Exercise description
Print the data exactly as written, but leave out each picture.

(Records from a dataset)
★ ★ ★ ★ ★ ★ ★
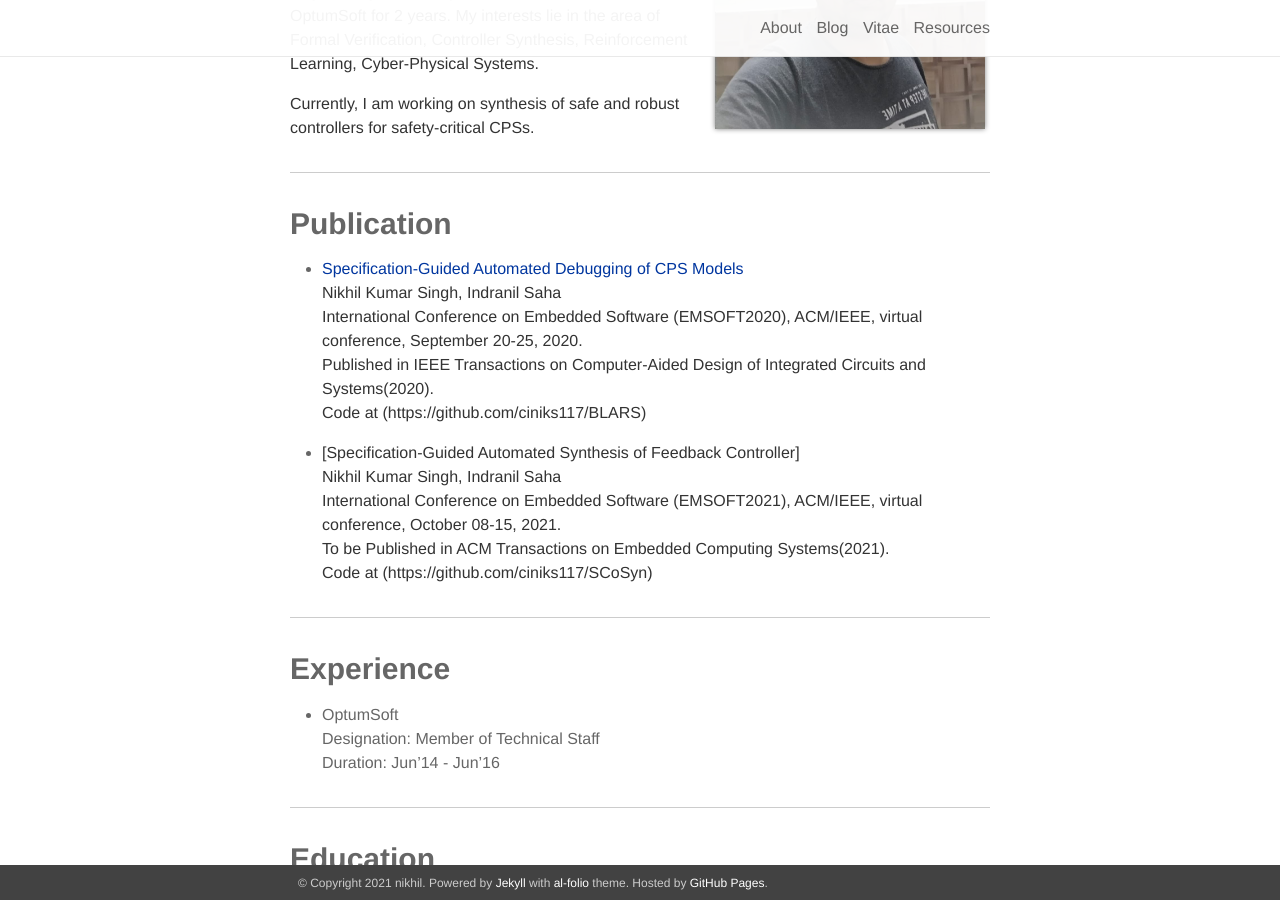
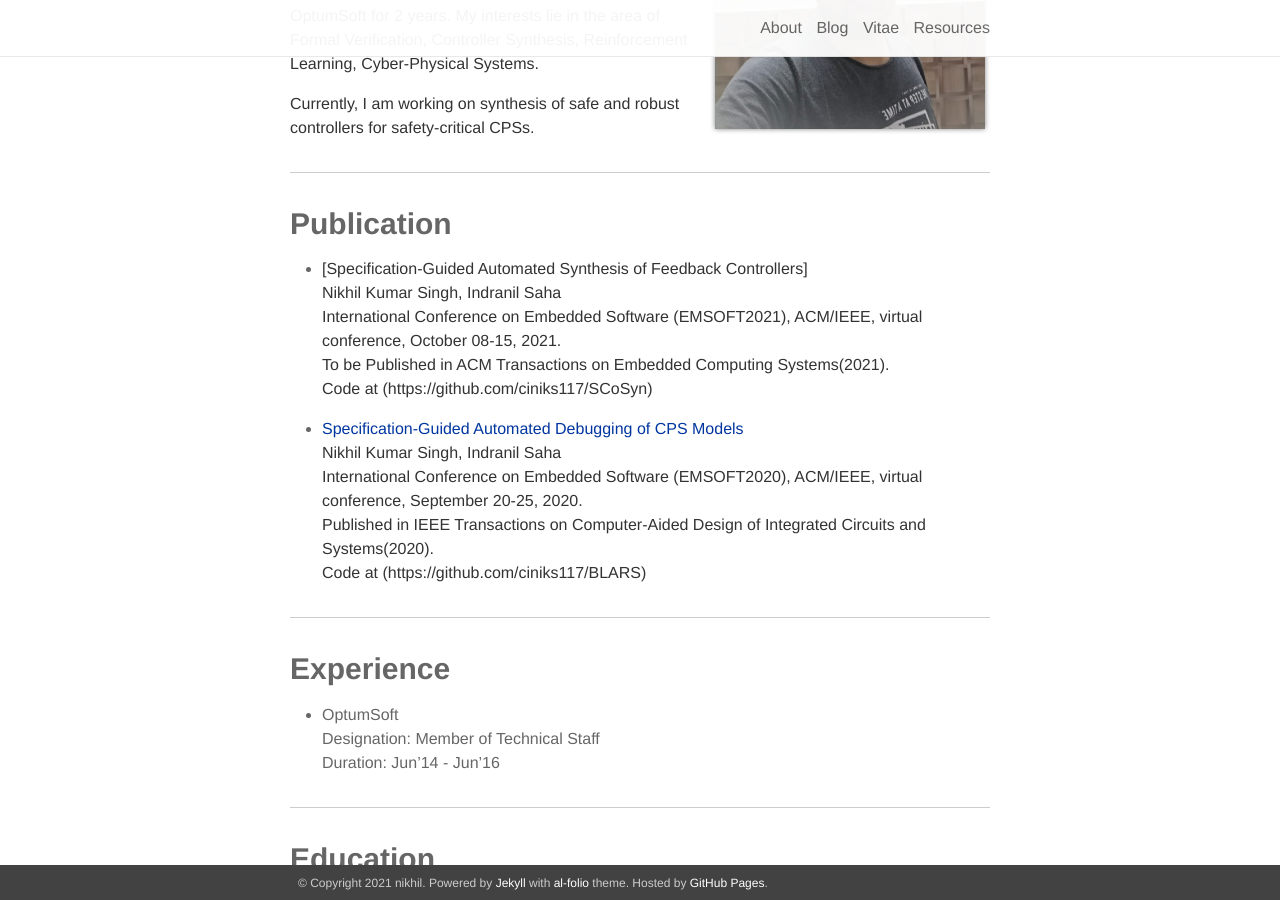
Before and after one commit to ciniks117/ciniks117.github.io, a Jekyll site: the page built from _pages/about.md, in a window 1280 px wide and 900 px high, scrolled down 423 px. Built offline with Jekyll 4.4.1, drawn with Linux system fonts in a browser that asks for light colours; nearby versions of some CDN libraries; library files that are not in the unit come from our copies.

Commit message:
Update about.md

```diff
--- a/_pages/about.md
+++ b/_pages/about.md
@@ -20,17 +20,17 @@ Currently, I am working on synthesis of safe and robust controllers for safety-c
 
 ### __Publication__
 
+* [Specification-Guided Automated Synthesis of Feedback Controllers]\\
+  Nikhil Kumar Singh, Indranil Saha\\
+  International Conference on Embedded Software (EMSOFT2021), ACM/IEEE, virtual conference, October 08-15, 2021. \\
+  To be Published in ACM Transactions on Embedded Computing Systems(2021). \\
+  Code at (https://github.com/ciniks117/SCoSyn)
+
 * [Specification-Guided Automated Debugging of CPS Models](https://ieeexplore.ieee.org/document/9211574)\\
   Nikhil Kumar Singh, Indranil Saha\\
   International Conference on Embedded Software (EMSOFT2020), ACM/IEEE, virtual conference, September 20-25, 2020. \\
   Published in IEEE Transactions on Computer-Aided Design of Integrated Circuits and Systems(2020). \\
   Code at (https://github.com/ciniks117/BLARS)
-
-* [Specification-Guided Automated Synthesis of Feedback Controller]\\
-  Nikhil Kumar Singh, Indranil Saha\\
-  International Conference on Embedded Software (EMSOFT2021), ACM/IEEE, virtual conference, October 08-15, 2021. \\
-  To be Published in ACM Transactions on Embedded Computing Systems(2021). \\
-  Code at (https://github.com/ciniks117/SCoSyn)
 
 -----------------
 
```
★ ★ ★ ★ ★ ★ ★
Final answer
Before and after one commit to ciniks117/ciniks117.github.io, a Jekyll site: the page built from _pages/about.md, in a window 1280 px wide and 900 px high, scrolled down 423 px. Built offline with Jekyll 4.4.1, drawn with Linux system fonts in a browser that asks for light colours; nearby versions of some CDN libraries; library files that are not in the unit come from our copies.

Commit message:
Update about.md

```diff
--- a/_pages/about.md
+++ b/_pages/about.md
@@ -20,17 +20,17 @@ Currently, I am working on synthesis of safe and robust controllers for safety-c
 
 ### __Publication__
 
+* [Specification-Guided Automated Synthesis of Feedback Controllers]\\
+  Nikhil Kumar Singh, Indranil Saha\\
+  International Conference on Embedded Software (EMSOFT2021), ACM/IEEE, virtual conference, October 08-15, 2021. \\
+  To be Published in ACM Transactions on Embedded Computing Systems(2021). \\
+  Code at (https://github.com/ciniks117/SCoSyn)
+
 * [Specification-Guided Automated Debugging of CPS Models](https://ieeexplore.ieee.org/document/9211574)\\
   Nikhil Kumar Singh, Indranil Saha\\
   International Conference on Embedded Software (EMSOFT2020), ACM/IEEE, virtual conference, September 20-25, 2020. \\
   Published in IEEE Transactions on Computer-Aided Design of Integrated Circuits and Systems(2020). \\
   Code at (https://github.com/ciniks117/BLARS)
-
-* [Specification-Guided Automated Synthesis of Feedback Controller]\\
-  Nikhil Kumar Singh, Indranil Saha\\
-  International Conference on Embedded Software (EMSOFT2021), ACM/IEEE, virtual conference, October 08-15, 2021. \\
-  To be Published in ACM Transactions on Embedded Computing Systems(2021). \\
-  Code at (https://github.com/ciniks117/SCoSyn)
 
 -----------------
 
```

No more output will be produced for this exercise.